The U-shaped rostrum is the main characteristic feature in the skull of the blue whale, Balaenoptera musculus. In his preceding study on balaenopterid mandibles, one of the authors, Oishi, indicated that the morphology of the mandible has a close relevancy to that of the rostrum, as follows. The mandible of the blue whale has unique characteristics such as the condylar region rotating inward and the coronoid process extending upward when the mandible is laid on the horizontal floor. In contrast, the Antarctic minke whale, Balaenoptera bonaerensis, has a mandible showing a non-rotating condylar region and the coronoid process extending upward and outward. The difference between the mandibles of the blue whale and the Antarctic minke whale corresponds with rostral morphology. The U-shaped rostrum of the blue whale requires no inward rotation of the mandible at the long axis, however the mandible of the Antarctic minke whale rotates inward when its mouth is closed so that the hiatus between the mandible and the V-shaped rostrum is minimized. In this situation, the condylar region of the mandible of the Antarctic minke whale rotates inward. In other words, the state of articulation in the condylar region is equivalent in both the blue and Antarctic minke whales when the mouths are closed. In this study, the authors validated the evidence noted above by using 3DCG software. The results of our 3D simulations show the validity of the preceding study by one of the authors. Furthermore, we newly recognized the weak inward rotation of the mandible when the mouth of the blue whale is closed. 3D computer models enable us to conduct virtual tests on enormous materials such as whale skulls.

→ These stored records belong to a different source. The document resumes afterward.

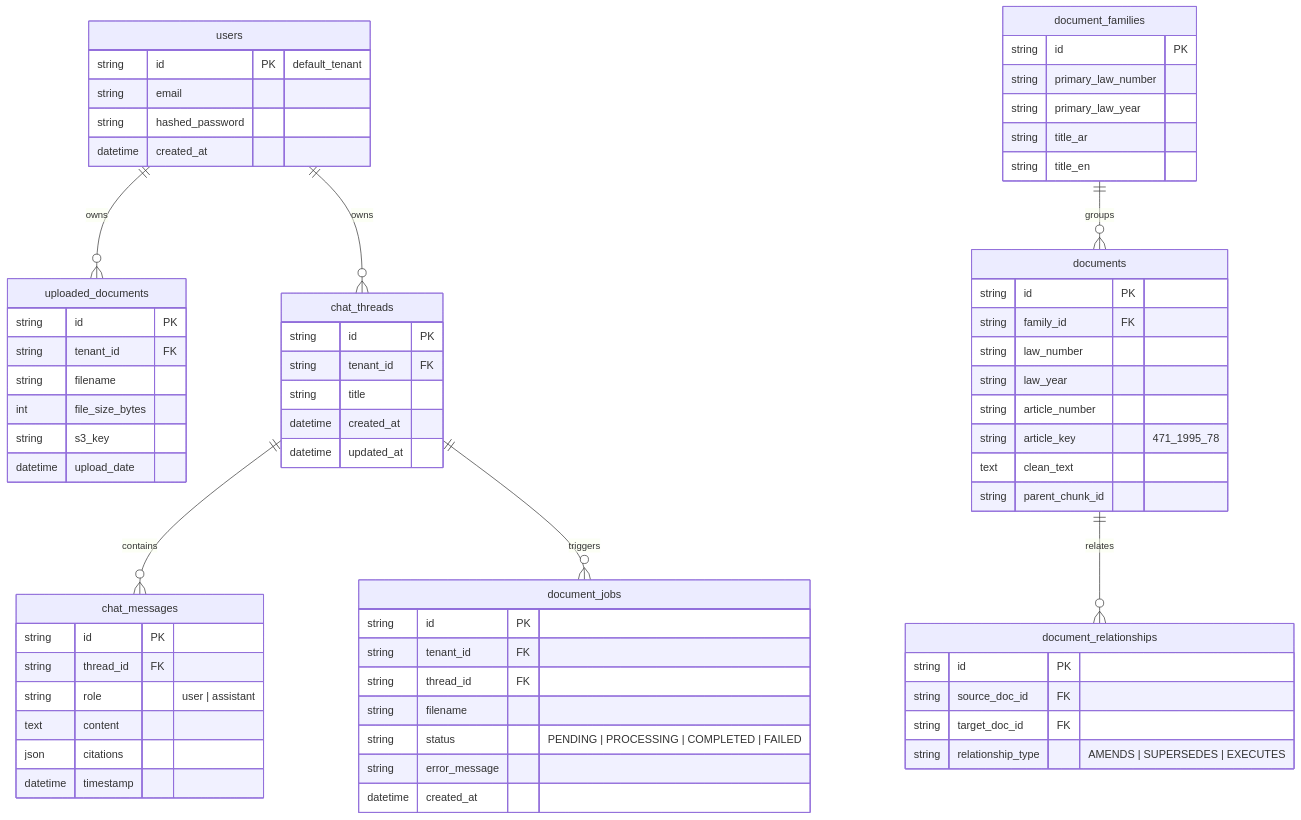
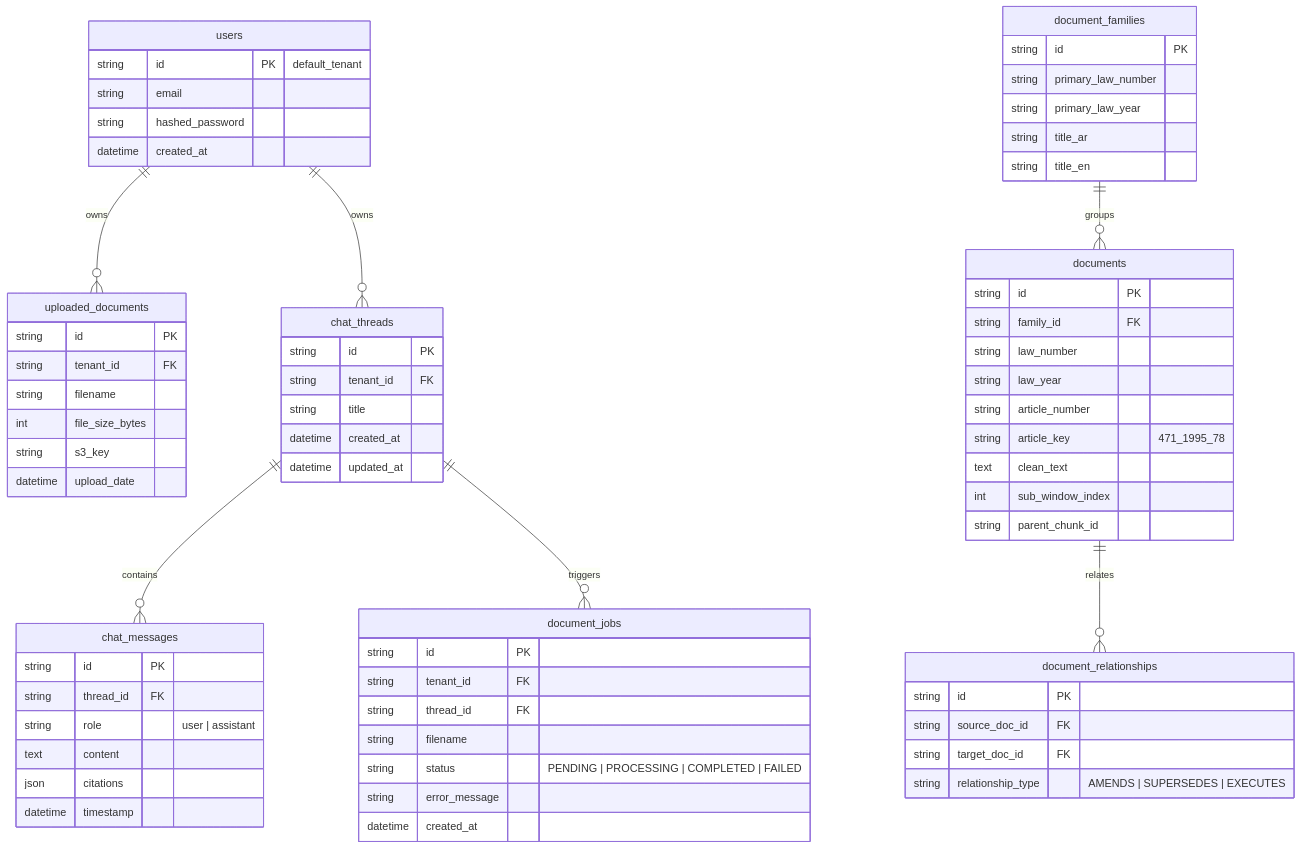
Before and after one commit to mtoqeerzafar/Nomos-AI: the diagram in project_documentation/diagrams/Database_Design.md, drawn with Mermaid. The commit also changed other lines of this file and 34 other files, not shown here.

````diff
--- a/project_documentation/diagrams/Database_Design.md
+++ b/project_documentation/diagrams/Database_Design.md
@@ -7,78 +7,79 @@
 ```mermaid
 erDiagram
     users ||--o{ uploaded_documents : owns
     users ||--o{ chat_threads : owns
     chat_threads ||--o{ chat_messages : contains
     chat_threads ||--o{ document_jobs : triggers
     document_families ||--o{ documents : groups
     documents ||--o{ document_relationships : relates
 
     users {
         string id PK "default_tenant"
         string email
         string hashed_password
         datetime created_at
     }
 
     uploaded_documents {
         string id PK
         string tenant_id FK
         string filename
         int file_size_bytes
         string s3_key
         datetime upload_date
     }
 
     chat_threads {
         string id PK
         string tenant_id FK
         string title
         datetime created_at
         datetime updated_at
     }
 
     chat_messages {
         string id PK
         string thread_id FK
         string role "user | assistant"
         text content
         json citations
         datetime timestamp
     }
 
     document_jobs {
         string id PK
         string tenant_id FK
         string thread_id FK
         string filename
         string status "PENDING | PROCESSING | COMPLETED | FAILED"
         string error_message
         datetime created_at
     }
 
     document_families {
         string id PK
         string primary_law_number
         string primary_law_year
         string title_ar
         string title_en
     }
 
     documents {
         string id PK
         string family_id FK
         string law_number
         string law_year
         string article_number
         string article_key "471_1995_78"
         text clean_text
+        int sub_window_index
         string parent_chunk_id
     }
 
     document_relationships {
         string id PK
         string source_doc_id FK
         string target_doc_id FK
         string relationship_type "AMENDS | SUPERSEDES | EXECUTES"
     }
 ```
````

Following a previous paper (Honma and Kogawara 2007), sighting records of whales by Sado Line (Sado Kisen) jetfoils and car ferry boats operating on the Niigata－ Ryotsu route, Sado Straight, Sea of Japan, were compiled from February to December, 2006. Thirty-six instances, comprising 25 jetfoil and 11 car ferry observations, were enumerated. These numbers were larger than those of the previous year, 2005. Two or three sighting records of different individual in a day were secured on six occasions throughout the investigation period. The greatest number of sightings was in March, 1 or 2 months earlier than would be expected in a normal year, with an exceptional sighting in December. The time zone of higher frequencies was concentrated in 10 a.m. and in 2 p.m. The directions in which the whales were swimming (= migrating route) were noted in 16 instances, consisting of 8 north, 4 south, and 4 others. There was no occurrence of collision with cetaceans in 2006.
In spring, Pacific white-sided dolphin (PWS) come to the Tsugaru Strait, Sea of Japan, and is observed mostly in April and May. In this study, the data of sighting surveys conducted from ferry vessels between Hakodate and Aomori from May 2003 to August 2007 was analyzed. Differences in the appearance period of PWS in various years in the strait were discussed. The number of PWS and other cetaceans observed, both groups and individuals, were counted, and the relationship was examined between the appearance of PWS and water temperature and between the appearance of PWS and of its typical prey, anchovy. The first appearance of PWS has become earlier from 2003 to 2007. The relationships of appearance time to water temperature and the high season of anchovy catch were suggested, and it supported past studies.